(Web page revision data)
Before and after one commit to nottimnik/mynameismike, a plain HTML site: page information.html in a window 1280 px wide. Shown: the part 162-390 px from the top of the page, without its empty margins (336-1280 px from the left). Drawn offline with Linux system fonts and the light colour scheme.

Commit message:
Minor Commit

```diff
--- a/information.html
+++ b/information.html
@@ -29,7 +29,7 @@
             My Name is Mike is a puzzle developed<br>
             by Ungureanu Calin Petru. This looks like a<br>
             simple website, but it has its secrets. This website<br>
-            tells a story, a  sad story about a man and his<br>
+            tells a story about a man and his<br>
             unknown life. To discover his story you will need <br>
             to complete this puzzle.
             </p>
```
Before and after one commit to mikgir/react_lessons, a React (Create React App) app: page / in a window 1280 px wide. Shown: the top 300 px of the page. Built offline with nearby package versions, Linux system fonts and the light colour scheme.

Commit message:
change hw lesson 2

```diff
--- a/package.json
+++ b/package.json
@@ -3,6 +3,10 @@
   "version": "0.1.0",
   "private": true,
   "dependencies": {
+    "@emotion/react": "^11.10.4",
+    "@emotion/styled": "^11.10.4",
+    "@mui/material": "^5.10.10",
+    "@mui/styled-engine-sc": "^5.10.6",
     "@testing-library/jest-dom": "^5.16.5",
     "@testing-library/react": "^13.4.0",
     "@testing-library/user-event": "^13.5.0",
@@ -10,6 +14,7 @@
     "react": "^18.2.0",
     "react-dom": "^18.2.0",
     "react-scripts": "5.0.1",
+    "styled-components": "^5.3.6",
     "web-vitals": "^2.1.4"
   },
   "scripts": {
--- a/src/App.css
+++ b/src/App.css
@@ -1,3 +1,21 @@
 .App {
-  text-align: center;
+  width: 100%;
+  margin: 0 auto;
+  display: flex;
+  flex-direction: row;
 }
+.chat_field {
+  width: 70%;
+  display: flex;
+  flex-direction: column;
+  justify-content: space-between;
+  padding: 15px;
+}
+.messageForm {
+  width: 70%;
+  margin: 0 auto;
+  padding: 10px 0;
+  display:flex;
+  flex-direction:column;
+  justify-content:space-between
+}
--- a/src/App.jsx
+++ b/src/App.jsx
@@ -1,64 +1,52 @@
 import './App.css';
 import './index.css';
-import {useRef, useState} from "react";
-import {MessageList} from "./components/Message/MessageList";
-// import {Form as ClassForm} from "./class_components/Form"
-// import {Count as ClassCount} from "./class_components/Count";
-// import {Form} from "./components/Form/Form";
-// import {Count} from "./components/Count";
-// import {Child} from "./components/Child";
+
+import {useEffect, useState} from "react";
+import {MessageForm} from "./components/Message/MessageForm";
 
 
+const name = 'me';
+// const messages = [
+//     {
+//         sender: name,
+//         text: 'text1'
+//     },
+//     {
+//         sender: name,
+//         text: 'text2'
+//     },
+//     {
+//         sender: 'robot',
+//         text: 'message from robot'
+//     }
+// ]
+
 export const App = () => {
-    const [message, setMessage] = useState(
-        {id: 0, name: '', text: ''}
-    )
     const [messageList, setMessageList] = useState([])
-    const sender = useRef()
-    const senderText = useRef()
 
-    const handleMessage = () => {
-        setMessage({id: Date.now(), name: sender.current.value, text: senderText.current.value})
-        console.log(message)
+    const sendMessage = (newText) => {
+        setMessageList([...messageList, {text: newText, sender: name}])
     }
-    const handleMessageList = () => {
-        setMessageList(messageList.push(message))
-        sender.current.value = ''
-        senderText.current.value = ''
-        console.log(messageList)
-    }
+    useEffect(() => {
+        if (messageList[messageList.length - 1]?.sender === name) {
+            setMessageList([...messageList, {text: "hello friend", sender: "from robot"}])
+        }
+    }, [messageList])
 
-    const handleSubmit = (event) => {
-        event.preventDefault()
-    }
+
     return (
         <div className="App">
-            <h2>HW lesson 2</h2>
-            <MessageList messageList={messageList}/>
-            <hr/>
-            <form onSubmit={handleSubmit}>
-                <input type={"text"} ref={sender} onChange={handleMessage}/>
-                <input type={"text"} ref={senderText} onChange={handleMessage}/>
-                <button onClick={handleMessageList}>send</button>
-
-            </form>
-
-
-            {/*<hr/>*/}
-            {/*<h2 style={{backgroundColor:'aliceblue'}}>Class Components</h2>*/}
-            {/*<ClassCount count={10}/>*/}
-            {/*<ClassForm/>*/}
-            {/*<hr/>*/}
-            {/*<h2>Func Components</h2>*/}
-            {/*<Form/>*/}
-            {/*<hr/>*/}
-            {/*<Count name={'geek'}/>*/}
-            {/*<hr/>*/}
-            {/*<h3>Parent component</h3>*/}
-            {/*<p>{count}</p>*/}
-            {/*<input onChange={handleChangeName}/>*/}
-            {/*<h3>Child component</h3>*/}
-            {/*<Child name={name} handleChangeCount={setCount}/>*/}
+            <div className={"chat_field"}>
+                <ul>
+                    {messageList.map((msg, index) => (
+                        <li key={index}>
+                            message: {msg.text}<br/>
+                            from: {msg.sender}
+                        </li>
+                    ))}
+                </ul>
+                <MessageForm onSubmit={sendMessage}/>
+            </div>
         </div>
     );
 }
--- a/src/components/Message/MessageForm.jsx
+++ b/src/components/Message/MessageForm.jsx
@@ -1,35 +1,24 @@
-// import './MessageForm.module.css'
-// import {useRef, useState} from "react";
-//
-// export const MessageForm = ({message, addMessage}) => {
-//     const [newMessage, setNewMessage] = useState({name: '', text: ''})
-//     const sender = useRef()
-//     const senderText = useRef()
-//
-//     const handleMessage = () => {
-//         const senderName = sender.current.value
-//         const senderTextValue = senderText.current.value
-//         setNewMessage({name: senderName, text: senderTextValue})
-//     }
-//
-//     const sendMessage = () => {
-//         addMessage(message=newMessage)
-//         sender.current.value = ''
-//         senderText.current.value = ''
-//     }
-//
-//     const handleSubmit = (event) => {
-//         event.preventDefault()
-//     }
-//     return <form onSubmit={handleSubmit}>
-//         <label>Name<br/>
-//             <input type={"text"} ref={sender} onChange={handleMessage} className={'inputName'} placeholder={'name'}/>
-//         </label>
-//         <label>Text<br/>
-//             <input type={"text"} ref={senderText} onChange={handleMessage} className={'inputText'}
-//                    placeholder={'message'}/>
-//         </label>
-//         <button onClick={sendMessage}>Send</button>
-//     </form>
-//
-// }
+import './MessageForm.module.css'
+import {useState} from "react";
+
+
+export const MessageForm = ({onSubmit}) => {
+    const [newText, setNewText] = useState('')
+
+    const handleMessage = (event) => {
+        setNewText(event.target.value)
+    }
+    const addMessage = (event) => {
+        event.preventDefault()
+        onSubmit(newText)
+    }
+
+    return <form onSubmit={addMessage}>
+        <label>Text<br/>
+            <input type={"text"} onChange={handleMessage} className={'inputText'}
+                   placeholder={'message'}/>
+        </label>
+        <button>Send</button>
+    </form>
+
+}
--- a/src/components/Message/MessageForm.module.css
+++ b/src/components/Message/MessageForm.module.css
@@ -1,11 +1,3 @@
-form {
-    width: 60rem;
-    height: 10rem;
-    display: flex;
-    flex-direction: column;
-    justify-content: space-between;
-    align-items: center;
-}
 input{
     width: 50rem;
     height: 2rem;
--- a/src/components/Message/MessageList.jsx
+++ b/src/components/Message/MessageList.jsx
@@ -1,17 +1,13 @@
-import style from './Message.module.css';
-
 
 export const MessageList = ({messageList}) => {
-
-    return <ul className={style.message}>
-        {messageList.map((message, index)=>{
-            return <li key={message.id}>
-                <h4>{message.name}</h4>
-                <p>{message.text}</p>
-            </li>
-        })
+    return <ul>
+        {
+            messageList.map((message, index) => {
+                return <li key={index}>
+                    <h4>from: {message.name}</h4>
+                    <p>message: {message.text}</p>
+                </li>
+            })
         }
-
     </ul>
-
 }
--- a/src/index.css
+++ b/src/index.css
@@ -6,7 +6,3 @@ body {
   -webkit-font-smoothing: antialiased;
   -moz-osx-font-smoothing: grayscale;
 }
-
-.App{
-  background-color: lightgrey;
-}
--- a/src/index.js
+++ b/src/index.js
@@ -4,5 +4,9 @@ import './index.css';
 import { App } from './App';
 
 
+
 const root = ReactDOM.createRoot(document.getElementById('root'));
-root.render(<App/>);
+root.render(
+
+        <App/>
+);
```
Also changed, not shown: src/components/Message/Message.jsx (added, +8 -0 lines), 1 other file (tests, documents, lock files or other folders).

- [YOUR GOAL] Bring together all lines in the records where the word "package" is found.

- [RESULT FOR THIS TASK]
Before and after one commit to mikgir/react_lessons, a React (Create React App) app: page / in a window 1280 px wide. Shown: the top 300 px of the page. Built offline with nearby package versions, Linux system fonts and the light colour scheme.
--- a/package.json
+++ b/package.json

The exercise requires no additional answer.